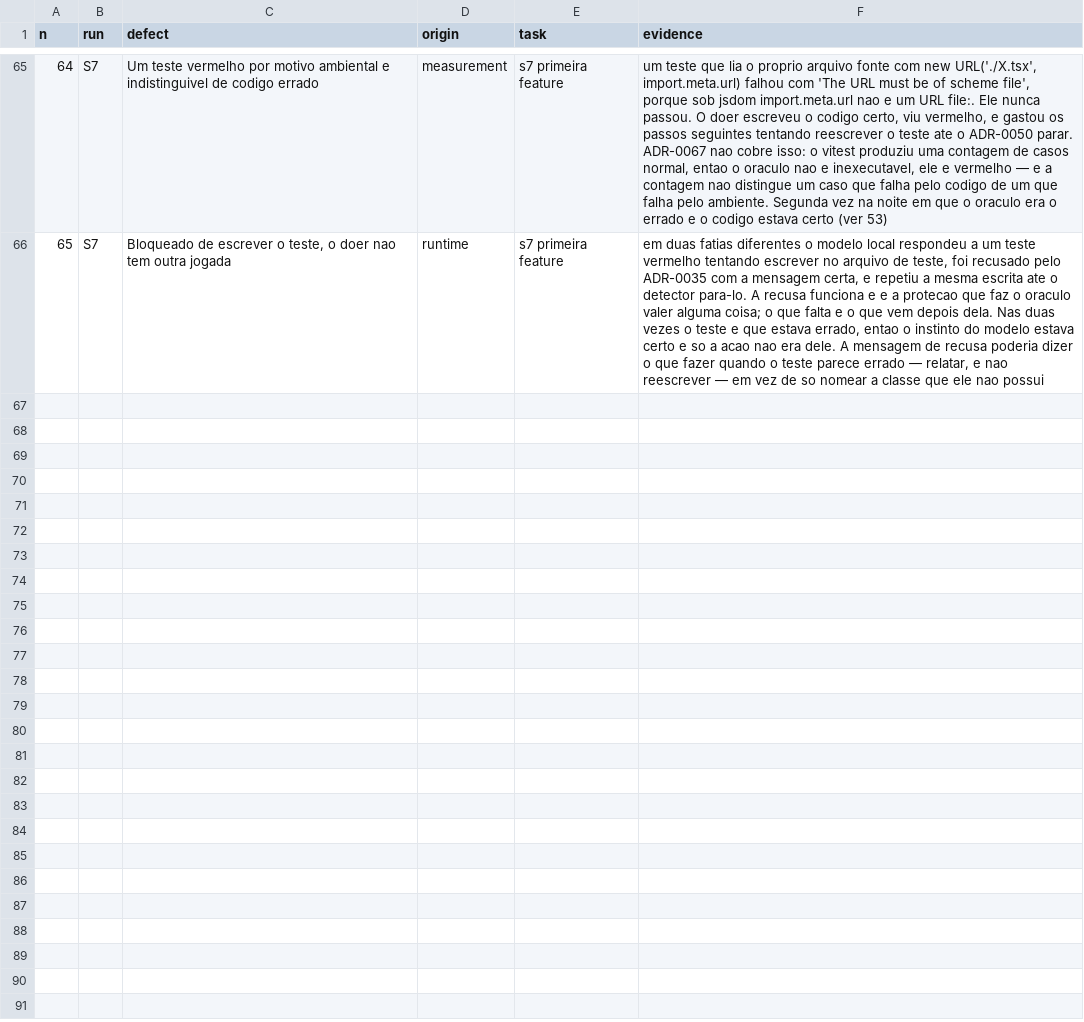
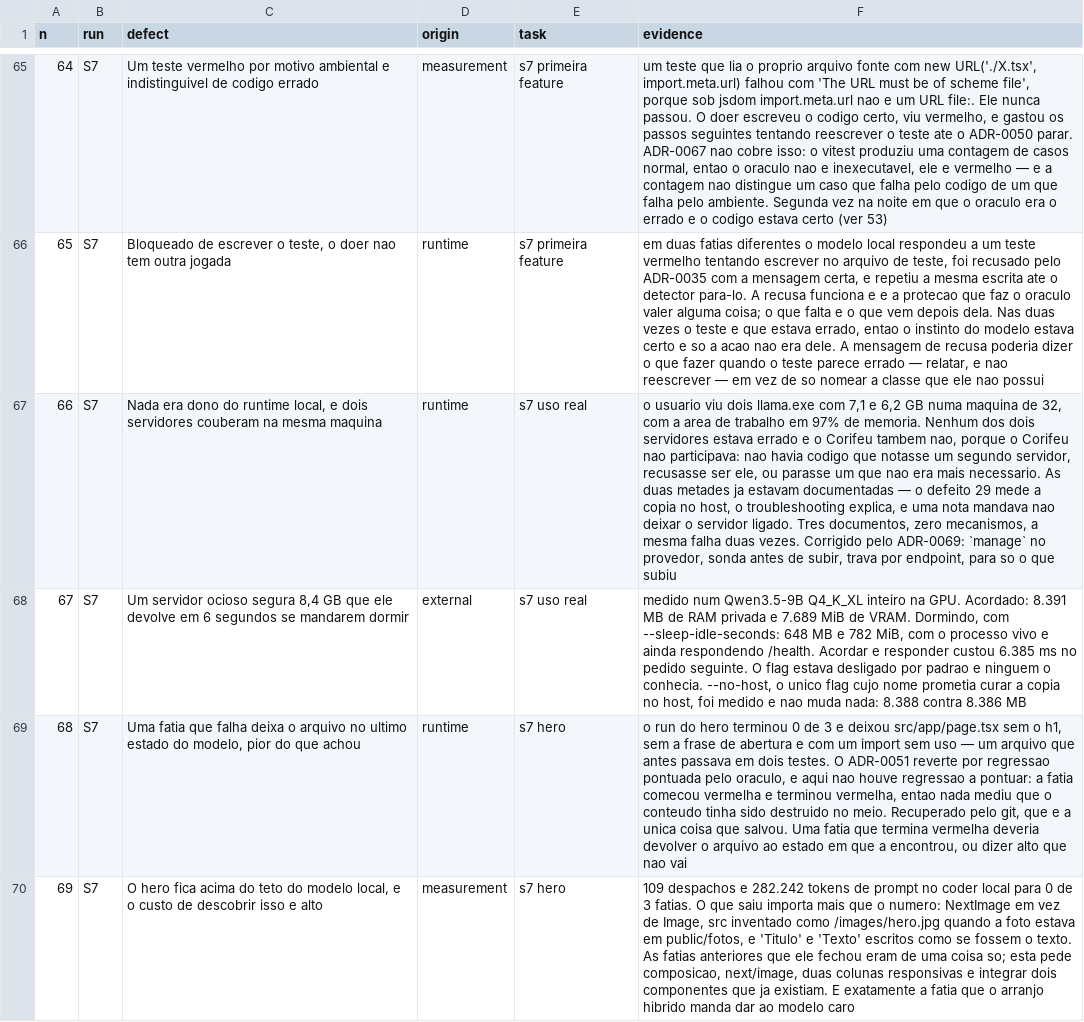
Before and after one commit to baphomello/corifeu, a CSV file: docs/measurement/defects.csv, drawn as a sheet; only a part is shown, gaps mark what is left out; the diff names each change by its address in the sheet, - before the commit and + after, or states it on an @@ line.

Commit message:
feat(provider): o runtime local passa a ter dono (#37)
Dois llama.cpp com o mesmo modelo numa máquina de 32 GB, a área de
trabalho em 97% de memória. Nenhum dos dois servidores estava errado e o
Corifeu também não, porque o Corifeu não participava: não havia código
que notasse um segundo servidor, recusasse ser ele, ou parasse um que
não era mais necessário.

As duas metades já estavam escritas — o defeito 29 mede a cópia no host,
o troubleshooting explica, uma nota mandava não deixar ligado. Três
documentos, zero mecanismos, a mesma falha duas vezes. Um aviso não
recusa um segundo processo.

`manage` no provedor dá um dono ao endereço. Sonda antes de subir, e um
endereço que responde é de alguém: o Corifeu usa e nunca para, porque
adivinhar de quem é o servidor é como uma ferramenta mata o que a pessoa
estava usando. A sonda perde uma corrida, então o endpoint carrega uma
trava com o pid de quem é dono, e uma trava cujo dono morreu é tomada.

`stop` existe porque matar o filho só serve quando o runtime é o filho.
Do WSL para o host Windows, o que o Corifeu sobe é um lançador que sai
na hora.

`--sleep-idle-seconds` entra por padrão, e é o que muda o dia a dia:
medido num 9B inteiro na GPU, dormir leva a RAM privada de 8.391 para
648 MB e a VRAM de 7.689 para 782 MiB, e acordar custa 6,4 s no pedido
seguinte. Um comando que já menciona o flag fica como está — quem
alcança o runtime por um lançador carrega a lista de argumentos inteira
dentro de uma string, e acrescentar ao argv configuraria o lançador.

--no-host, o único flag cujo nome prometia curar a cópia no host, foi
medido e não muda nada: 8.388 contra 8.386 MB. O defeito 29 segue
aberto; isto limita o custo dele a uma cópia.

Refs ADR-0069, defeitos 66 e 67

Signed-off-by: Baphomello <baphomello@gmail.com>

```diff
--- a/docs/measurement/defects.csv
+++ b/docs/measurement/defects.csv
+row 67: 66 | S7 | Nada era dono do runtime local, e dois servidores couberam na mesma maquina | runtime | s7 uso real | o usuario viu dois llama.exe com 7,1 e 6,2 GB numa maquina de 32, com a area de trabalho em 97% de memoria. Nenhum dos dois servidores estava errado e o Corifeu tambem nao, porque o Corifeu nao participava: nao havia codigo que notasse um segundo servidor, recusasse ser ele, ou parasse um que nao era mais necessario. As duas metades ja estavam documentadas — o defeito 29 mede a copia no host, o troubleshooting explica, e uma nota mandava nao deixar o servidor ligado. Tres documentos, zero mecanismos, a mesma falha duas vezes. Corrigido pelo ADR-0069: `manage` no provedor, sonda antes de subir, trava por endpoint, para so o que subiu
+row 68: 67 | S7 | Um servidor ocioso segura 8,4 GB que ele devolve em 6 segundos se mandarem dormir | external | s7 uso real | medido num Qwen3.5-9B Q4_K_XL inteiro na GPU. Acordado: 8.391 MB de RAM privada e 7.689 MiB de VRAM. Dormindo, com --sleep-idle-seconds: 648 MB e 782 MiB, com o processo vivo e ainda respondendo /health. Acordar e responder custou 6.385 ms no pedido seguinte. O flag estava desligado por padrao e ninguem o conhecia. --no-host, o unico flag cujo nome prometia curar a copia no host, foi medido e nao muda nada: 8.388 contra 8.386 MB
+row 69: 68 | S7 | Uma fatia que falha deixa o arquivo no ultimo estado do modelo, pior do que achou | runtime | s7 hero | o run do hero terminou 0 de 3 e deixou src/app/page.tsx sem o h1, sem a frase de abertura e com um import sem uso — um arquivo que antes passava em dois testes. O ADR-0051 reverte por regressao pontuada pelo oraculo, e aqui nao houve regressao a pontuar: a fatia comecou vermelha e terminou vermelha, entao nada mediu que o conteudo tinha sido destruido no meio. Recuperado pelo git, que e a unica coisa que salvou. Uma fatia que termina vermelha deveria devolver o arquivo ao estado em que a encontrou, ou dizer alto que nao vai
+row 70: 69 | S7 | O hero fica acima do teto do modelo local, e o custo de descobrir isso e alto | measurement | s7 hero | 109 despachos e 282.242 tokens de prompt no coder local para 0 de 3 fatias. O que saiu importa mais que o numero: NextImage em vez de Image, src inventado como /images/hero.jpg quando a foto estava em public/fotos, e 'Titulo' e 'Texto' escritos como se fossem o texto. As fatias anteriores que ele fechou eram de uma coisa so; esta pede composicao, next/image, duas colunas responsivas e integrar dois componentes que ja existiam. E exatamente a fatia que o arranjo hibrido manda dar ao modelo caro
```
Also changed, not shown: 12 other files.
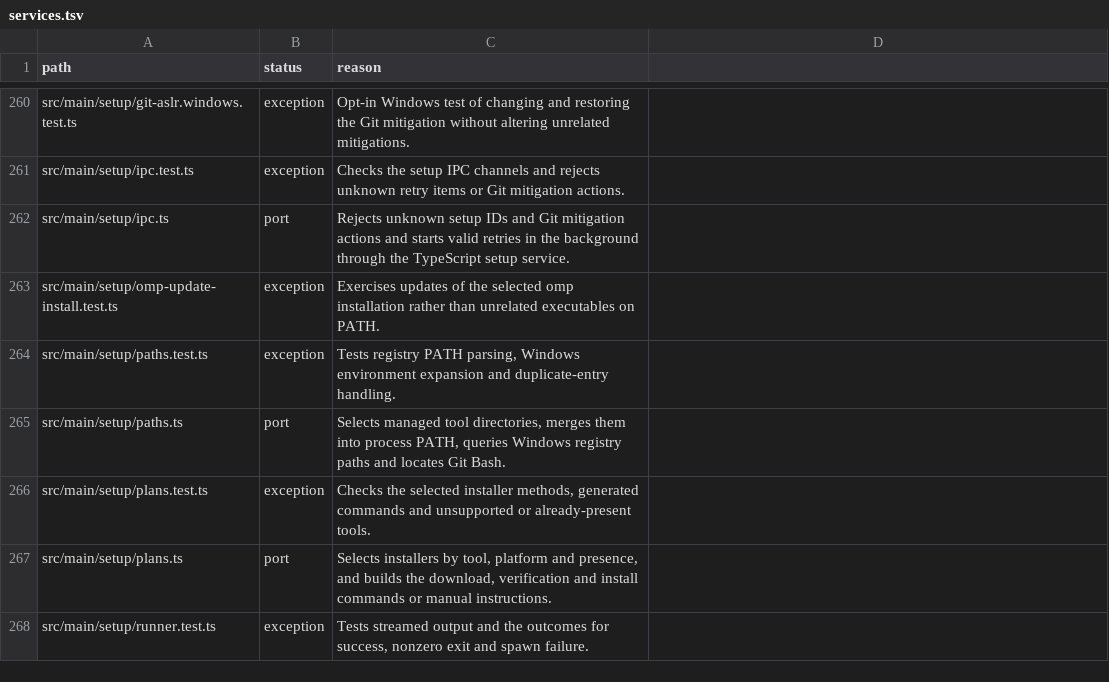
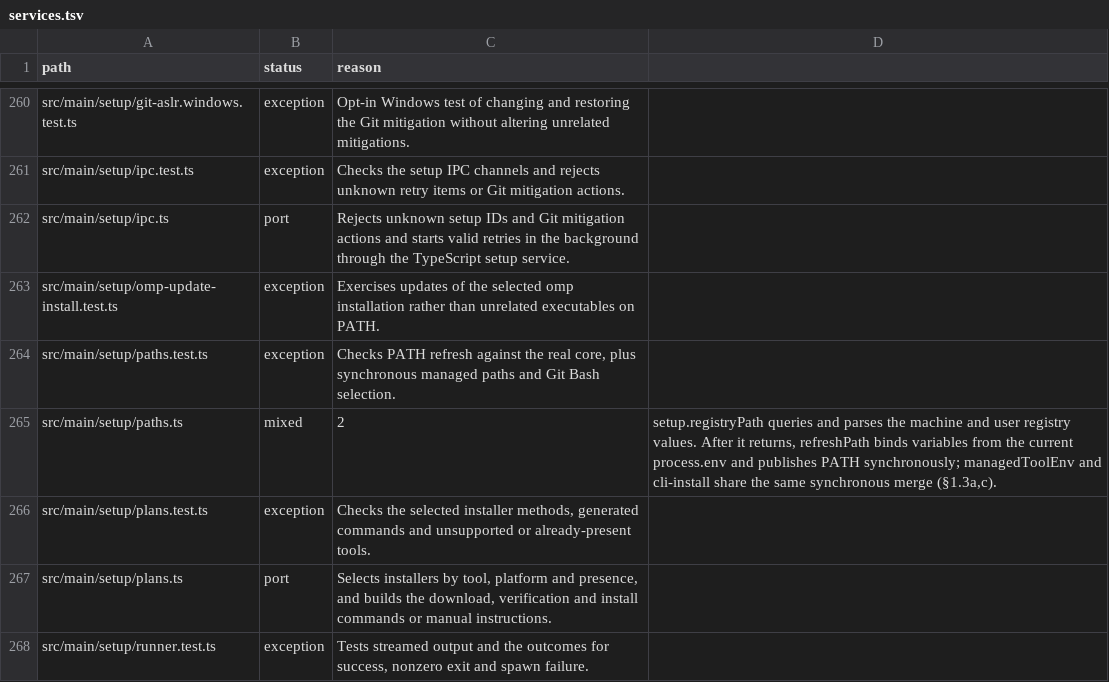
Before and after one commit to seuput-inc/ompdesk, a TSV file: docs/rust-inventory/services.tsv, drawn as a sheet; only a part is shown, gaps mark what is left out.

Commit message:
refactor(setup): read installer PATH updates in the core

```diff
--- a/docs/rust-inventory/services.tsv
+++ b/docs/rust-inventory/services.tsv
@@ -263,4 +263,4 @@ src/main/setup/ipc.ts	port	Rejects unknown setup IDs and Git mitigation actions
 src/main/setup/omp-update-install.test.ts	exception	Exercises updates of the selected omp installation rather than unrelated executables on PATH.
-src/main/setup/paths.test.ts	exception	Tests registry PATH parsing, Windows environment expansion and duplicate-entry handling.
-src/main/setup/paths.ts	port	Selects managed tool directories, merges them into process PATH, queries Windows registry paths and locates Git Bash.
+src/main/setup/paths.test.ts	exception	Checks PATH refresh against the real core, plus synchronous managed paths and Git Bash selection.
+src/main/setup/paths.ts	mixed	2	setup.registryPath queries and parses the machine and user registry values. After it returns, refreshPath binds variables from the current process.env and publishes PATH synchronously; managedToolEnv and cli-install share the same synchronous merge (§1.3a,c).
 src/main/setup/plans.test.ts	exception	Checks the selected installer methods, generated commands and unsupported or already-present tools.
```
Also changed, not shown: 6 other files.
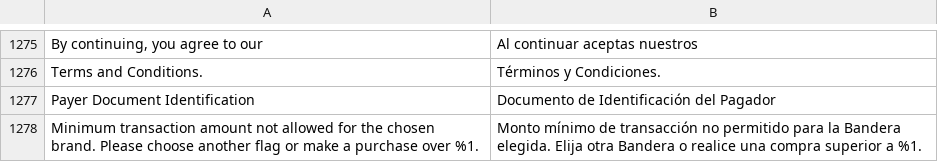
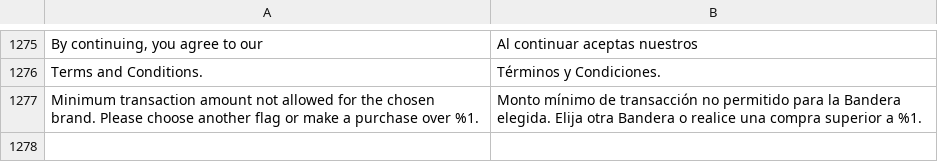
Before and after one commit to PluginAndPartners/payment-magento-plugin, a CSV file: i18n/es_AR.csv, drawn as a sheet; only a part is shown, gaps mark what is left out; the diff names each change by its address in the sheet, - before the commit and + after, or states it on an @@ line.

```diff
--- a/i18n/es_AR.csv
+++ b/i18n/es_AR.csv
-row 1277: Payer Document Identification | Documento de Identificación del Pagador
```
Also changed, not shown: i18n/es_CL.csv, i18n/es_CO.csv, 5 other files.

Exercise
Exactly repeat the data above; the pictures do not belong in your copy.

Written answer
Before and after one commit to baphomello/corifeu, a CSV file: docs/measurement/defects.csv, drawn as a sheet; only a part is shown, gaps mark what is left out; the diff names each change by its address in the sheet, - before the commit and + after, or states it on an @@ line.

Commit message:
feat(provider): o runtime local passa a ter dono (#37)
Dois llama.cpp com o mesmo modelo numa máquina de 32 GB, a área de
trabalho em 97% de memória. Nenhum dos dois servidores estava errado e o
Corifeu também não, porque o Corifeu não participava: não havia código
que notasse um segundo servidor, recusasse ser ele, ou parasse um que
não era mais necessário.

As duas metades já estavam escritas — o defeito 29 mede a cópia no host,
o troubleshooting explica, uma nota mandava não deixar ligado. Três
documentos, zero mecanismos, a mesma falha duas vezes. Um aviso não
recusa um segundo processo.

`manage` no provedor dá um dono ao endereço. Sonda antes de subir, e um
endereço que responde é de alguém: o Corifeu usa e nunca para, porque
adivinhar de quem é o servidor é como uma ferramenta mata o que a pessoa
estava usando. A sonda perde uma corrida, então o endpoint carrega uma
trava com o pid de quem é dono, e uma trava cujo dono morreu é tomada.

`stop` existe porque matar o filho só serve quando o runtime é o filho.
Do WSL para o host Windows, o que o Corifeu sobe é um lançador que sai
na hora.

`--sleep-idle-seconds` entra por padrão, e é o que muda o dia a dia:
medido num 9B inteiro na GPU, dormir leva a RAM privada de 8.391 para
648 MB e a VRAM de 7.689 para 782 MiB, e acordar custa 6,4 s no pedido
seguinte. Um comando que já menciona o flag fica como está — quem
alcança o runtime por um lançador carrega a lista de argumentos inteira
dentro de uma string, e acrescentar ao argv configuraria o lançador.

--no-host, o único flag cujo nome prometia curar a cópia no host, foi
medido e não muda nada: 8.388 contra 8.386 MB. O defeito 29 segue
aberto; isto limita o custo dele a uma cópia.

Refs ADR-0069, defeitos 66 e 67

Signed-off-by: Baphomello <baphomello@gmail.com>

```diff
--- a/docs/measurement/defects.csv
+++ b/docs/measurement/defects.csv
+row 67: 66 | S7 | Nada era dono do runtime local, e dois servidores couberam na mesma maquina | runtime | s7 uso real | o usuario viu dois llama.exe com 7,1 e 6,2 GB numa maquina de 32, com a area de trabalho em 97% de memoria. Nenhum dos dois servidores estava errado e o Corifeu tambem nao, porque o Corifeu nao participava: nao havia codigo que notasse um segundo servidor, recusasse ser ele, ou parasse um que nao era mais necessario. As duas metades ja estavam documentadas — o defeito 29 mede a copia no host, o troubleshooting explica, e uma nota mandava nao deixar o servidor ligado. Tres documentos, zero mecanismos, a mesma falha duas vezes. Corrigido pelo ADR-0069: `manage` no provedor, sonda antes de subir, trava por endpoint, para so o que subiu
+row 68: 67 | S7 | Um servidor ocioso segura 8,4 GB que ele devolve em 6 segundos se mandarem dormir | external | s7 uso real | medido num Qwen3.5-9B Q4_K_XL inteiro na GPU. Acordado: 8.391 MB de RAM privada e 7.689 MiB de VRAM. Dormindo, com --sleep-idle-seconds: 648 MB e 782 MiB, com o processo vivo e ainda respondendo /health. Acordar e responder custou 6.385 ms no pedido seguinte. O flag estava desligado por padrao e ninguem o conhecia. --no-host, o unico flag cujo nome prometia curar a copia no host, foi medido e nao muda nada: 8.388 contra 8.386 MB
+row 69: 68 | S7 | Uma fatia que falha deixa o arquivo no ultimo estado do modelo, pior do que achou | runtime | s7 hero | o run do hero terminou 0 de 3 e deixou src/app/page.tsx sem o h1, sem a frase de abertura e com um import sem uso — um arquivo que antes passava em dois testes. O ADR-0051 reverte por regressao pontuada pelo oraculo, e aqui nao houve regressao a pontuar: a fatia comecou vermelha e terminou vermelha, entao nada mediu que o conteudo tinha sido destruido no meio. Recuperado pelo git, que e a unica coisa que salvou. Uma fatia que termina vermelha deveria devolver o arquivo ao estado em que a encontrou, ou dizer alto que nao vai
+row 70: 69 | S7 | O hero fica acima do teto do modelo local, e o custo de descobrir isso e alto | measurement | s7 hero | 109 despachos e 282.242 tokens de prompt no coder local para 0 de 3 fatias. O que saiu importa mais que o numero: NextImage em vez de Image, src inventado como /images/hero.jpg quando a foto estava em public/fotos, e 'Titulo' e 'Texto' escritos como se fossem o texto. As fatias anteriores que ele fechou eram de uma coisa so; esta pede composicao, next/image, duas colunas responsivas e integrar dois componentes que ja existiam. E exatamente a fatia que o arranjo hibrido manda dar ao modelo caro
```
Also changed, not shown: 12 other files.
Before and after one commit to seuput-inc/ompdesk, a TSV file: docs/rust-inventory/services.tsv, drawn as a sheet; only a part is shown, gaps mark what is left out.

Commit message:
refactor(setup): read installer PATH updates in the core

```diff
--- a/docs/rust-inventory/services.tsv
+++ b/docs/rust-inventory/services.tsv
@@ -263,4 +263,4 @@ src/main/setup/ipc.ts	port	Rejects unknown setup IDs and Git mitigation actions
 src/main/setup/omp-update-install.test.ts	exception	Exercises updates of the selected omp installation rather than unrelated executables on PATH.
-src/main/setup/paths.test.ts	exception	Tests registry PATH parsing, Windows environment expansion and duplicate-entry handling.
-src/main/setup/paths.ts	port	Selects managed tool directories, merges them into process PATH, queries Windows registry paths and locates Git Bash.
+src/main/setup/paths.test.ts	exception	Checks PATH refresh against the real core, plus synchronous managed paths and Git Bash selection.
+src/main/setup/paths.ts	mixed	2	setup.registryPath queries and parses the machine and user registry values. After it returns, refreshPath binds variables from the current process.env and publishes PATH synchronously; managedToolEnv and cli-install share the same synchronous merge (§1.3a,c).
 src/main/setup/plans.test.ts	exception	Checks the selected installer methods, generated commands and unsupported or already-present tools.
```
Also changed, not shown: 6 other files.
Before and after one commit to PluginAndPartners/payment-magento-plugin, a CSV file: i18n/es_AR.csv, drawn as a sheet; only a part is shown, gaps mark what is left out; the diff names each change by its address in the sheet, - before the commit and + after, or states it on an @@ line.

```diff
--- a/i18n/es_AR.csv
+++ b/i18n/es_AR.csv
-row 1277: Payer Document Identification | Documento de Identificación del Pagador
```
Also changed, not shown: i18n/es_CL.csv, i18n/es_CO.csv, 5 other files.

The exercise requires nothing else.